It could be tricky getting 25 actors touring around the UK – unless you find two men who can convincingly play all 25 characters.
That’s what is happening with the amazing Dad’s Army Radio Show, playing to sell-out audiences around the country.
Just two incredible actors, David Benson and Jack Lane, are involved in staging three classic radio episodes, based on the best scripts from the much-loved TV original.
The great Barry Cryer described the show as “utterly brilliant, the best Dad’s Army recreation I’ve seen” and David and Jack admit it’s a joy to work on.
“I play Mainwaring, Jones, Pike and other incidental characters,” says Jack, while David is: “An assortment of platoon regulars, Wilson, Frazer, Godfrey, Walker.
“I also get to play some of the less frequently seen but equally loved stalwarts like The Vicar, The Verger, Hodges and Mrs Fox.”
David adds: “Either of us could play any of the characters if we wanted to swap but we like it the way it is. In some of the earliest rehearsals we took turns playing each character – me as Mainwaring, Jack as Walker – but it soon became clear who was going to be who.”
How on Earth do the guys manage to jump from one very famous, distinctive voice to another, and avoid a meltdown by getting them confused?
“I used to impersonate Le Mesurier when I was a Birmingham schoolboy, not for the entertainment of others but for my own secret pleasure!” David laughs.
“It calmed me down, to pretend I was Sergeant Wilson, who seemed to float airily above even the most fraught situation. He was, in fact, a very anxious man behind the far-away smile, which is maybe why, in adult life, I find his Dad’s Army character still fits me like a glove.”
Jack, however, admits: “The only problem is the sheer speed of changes in tone, body language and character, but it’s all about breath control and vocal choreography. Once you’ve mastered that, you can happily have a conversation with yourself as two or even three characters.”
David points out: “Godfrey is a very tricky voice to get right because it is as airy and flaky as Dolly’s puff pastry. When the line before might have been in Frazer’s ferocious brogue or Hodges’ menacing bark, it can be a little difficult to adjust to Godfrey’s frail and faltering delivery.”

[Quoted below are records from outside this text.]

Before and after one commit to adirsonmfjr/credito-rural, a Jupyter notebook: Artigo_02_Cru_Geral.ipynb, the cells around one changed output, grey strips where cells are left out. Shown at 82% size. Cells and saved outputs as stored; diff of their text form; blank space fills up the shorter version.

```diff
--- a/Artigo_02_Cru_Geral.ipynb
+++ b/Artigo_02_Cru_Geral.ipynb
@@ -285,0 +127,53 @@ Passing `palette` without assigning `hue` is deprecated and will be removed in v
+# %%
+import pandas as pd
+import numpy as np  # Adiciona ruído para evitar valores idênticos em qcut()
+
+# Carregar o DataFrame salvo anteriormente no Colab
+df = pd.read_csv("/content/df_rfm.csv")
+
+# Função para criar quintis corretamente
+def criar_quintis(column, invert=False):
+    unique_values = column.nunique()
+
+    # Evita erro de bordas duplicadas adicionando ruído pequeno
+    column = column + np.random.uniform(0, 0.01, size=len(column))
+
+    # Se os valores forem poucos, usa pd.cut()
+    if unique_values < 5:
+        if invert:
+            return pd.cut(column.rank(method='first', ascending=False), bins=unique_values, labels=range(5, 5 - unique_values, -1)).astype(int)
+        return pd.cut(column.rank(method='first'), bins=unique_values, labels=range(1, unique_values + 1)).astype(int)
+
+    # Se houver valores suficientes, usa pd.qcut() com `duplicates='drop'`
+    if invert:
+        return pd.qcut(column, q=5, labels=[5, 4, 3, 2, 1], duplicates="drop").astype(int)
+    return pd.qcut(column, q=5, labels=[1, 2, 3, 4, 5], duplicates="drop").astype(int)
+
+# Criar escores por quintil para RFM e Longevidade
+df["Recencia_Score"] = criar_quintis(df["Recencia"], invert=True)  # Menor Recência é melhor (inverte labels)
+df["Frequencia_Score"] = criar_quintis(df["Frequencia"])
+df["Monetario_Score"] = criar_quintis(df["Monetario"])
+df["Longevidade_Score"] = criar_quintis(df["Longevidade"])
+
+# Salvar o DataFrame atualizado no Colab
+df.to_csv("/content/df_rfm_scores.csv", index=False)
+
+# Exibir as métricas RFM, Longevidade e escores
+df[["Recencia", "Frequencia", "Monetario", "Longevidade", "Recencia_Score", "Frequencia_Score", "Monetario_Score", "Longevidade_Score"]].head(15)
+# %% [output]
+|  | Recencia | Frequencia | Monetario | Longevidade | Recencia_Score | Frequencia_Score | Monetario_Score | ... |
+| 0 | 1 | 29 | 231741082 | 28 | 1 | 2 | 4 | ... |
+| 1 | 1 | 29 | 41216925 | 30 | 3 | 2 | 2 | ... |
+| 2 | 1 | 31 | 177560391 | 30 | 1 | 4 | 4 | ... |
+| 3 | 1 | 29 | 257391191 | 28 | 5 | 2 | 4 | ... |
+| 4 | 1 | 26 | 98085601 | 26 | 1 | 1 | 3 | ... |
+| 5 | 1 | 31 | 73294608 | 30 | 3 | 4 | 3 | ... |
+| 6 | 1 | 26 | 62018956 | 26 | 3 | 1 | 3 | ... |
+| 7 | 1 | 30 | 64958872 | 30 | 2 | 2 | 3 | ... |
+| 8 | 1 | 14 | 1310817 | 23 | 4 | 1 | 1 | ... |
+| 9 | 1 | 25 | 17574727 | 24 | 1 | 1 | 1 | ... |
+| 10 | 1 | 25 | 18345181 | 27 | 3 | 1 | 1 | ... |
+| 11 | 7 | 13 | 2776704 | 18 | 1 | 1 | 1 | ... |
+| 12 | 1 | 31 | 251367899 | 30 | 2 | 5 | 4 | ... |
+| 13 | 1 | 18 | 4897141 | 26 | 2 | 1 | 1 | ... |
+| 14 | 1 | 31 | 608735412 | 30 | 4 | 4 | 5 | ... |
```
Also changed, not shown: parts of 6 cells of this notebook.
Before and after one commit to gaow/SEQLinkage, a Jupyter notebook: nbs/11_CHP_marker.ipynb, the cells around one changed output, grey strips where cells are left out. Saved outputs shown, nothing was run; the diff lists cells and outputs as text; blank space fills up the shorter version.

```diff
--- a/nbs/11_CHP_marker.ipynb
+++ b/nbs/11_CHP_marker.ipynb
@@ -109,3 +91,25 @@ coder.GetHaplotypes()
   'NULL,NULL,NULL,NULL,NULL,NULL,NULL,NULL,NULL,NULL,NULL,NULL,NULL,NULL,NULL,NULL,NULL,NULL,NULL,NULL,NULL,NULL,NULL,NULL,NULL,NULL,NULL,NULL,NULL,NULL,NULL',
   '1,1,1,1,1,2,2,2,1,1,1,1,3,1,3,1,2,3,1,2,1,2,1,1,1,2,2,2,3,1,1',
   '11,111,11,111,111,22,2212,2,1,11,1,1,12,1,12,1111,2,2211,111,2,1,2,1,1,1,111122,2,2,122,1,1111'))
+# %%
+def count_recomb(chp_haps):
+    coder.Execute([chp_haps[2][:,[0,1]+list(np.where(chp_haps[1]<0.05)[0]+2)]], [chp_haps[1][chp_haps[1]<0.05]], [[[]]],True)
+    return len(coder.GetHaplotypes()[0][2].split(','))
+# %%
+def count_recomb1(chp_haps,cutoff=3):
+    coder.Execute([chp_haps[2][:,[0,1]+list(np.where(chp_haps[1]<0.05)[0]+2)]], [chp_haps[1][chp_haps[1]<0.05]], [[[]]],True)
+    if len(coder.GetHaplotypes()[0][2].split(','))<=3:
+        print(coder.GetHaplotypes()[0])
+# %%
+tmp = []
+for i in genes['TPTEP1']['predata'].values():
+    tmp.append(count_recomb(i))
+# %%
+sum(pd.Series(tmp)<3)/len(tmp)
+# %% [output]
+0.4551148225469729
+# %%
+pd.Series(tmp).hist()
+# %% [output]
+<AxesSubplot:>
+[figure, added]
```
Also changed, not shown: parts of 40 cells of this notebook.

If you’re wondering how the brilliant TV show might translate to radio, David and Jack point out that it can be quite different, and often even better.
“The brilliant adaptations of the telly scripts by Harold Snoad and Michael Knowles for Radio Four sometimes left out exchanges, one-liners and even whole scenes,” David reveals.
“They differ greatly at times,” Jack admits, “depending on how visual the TV episode had been.
“Some dialogue was clearly removed for running time issues. We’ve replaced many original lines from TV episodes simply because they were too funny to lose.”
David adds: “The show has been approved by the Croft and Perry Estates, as well being blessed by the original radio script creators, Harold Snoad and Michael Knowles.
“Harold was a senior creative on Dad’s Army from its outset and Michael was a frequent guest actor.
“I actually impersonate him in two of the episodes. And we were given a five-star review by the Radio Times for our stage show, which we will take as ‘the BBC’s blessing’!”
With all this experience, what are David and Jack’s favourite episodes?
“I like the episodes with real emotional undertow,” says David, “such as Branded, where Godfrey confesses to having been a conscientious objector, and A Wilson – Manager, where Wilson becomes manager of a rival branch.
“And, of course, Mum’s Army, which we are now performing, in which Mainwaring has a ‘Brief Encounter’ moment.”
That goes for Jack, too, who enthuses: “I’m pleased to say we perform my favourite episode, Mum’s Army. For the first time we see Mainwaring’s vulnerability when he falls for a new female recruit, Mrs Grey.
“Played to perfection by Carmen Silvera, it’s beautifully written with a nod to Brief Encounter. I love pathos in comedy and this episode allows the cast to flex their dramatic muscle, which is rarely seen in the series.”
Find out more about the show, visit www.seabrights.com/dads-army-radio-hour